RECORDS SUPPLIED below:
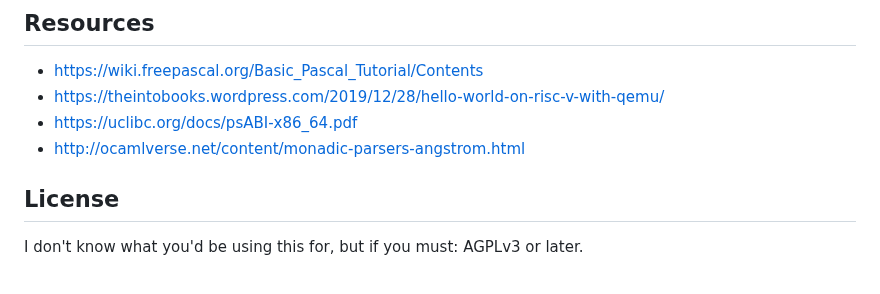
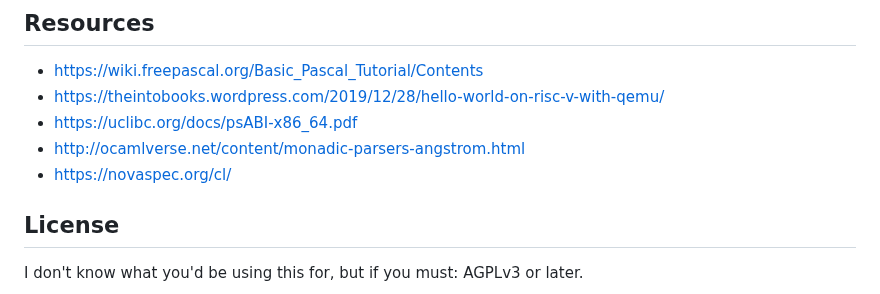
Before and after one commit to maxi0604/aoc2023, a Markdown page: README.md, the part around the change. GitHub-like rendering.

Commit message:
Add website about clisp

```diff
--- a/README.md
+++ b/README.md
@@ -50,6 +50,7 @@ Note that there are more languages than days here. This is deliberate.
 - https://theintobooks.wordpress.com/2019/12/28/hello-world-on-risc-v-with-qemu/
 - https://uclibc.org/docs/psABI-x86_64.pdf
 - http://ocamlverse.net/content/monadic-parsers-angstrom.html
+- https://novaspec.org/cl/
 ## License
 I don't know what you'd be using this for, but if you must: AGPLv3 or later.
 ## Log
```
End of RECORDS SUPPLIED.
PROBLEM STATEMENT>
Using the records above, list each line that includes "README".

YOUR SOLUTION>
Before and after one commit to maxi0604/aoc2023, a Markdown page: README.md, the part around the change. GitHub-like rendering.
--- a/README.md
+++ b/README.md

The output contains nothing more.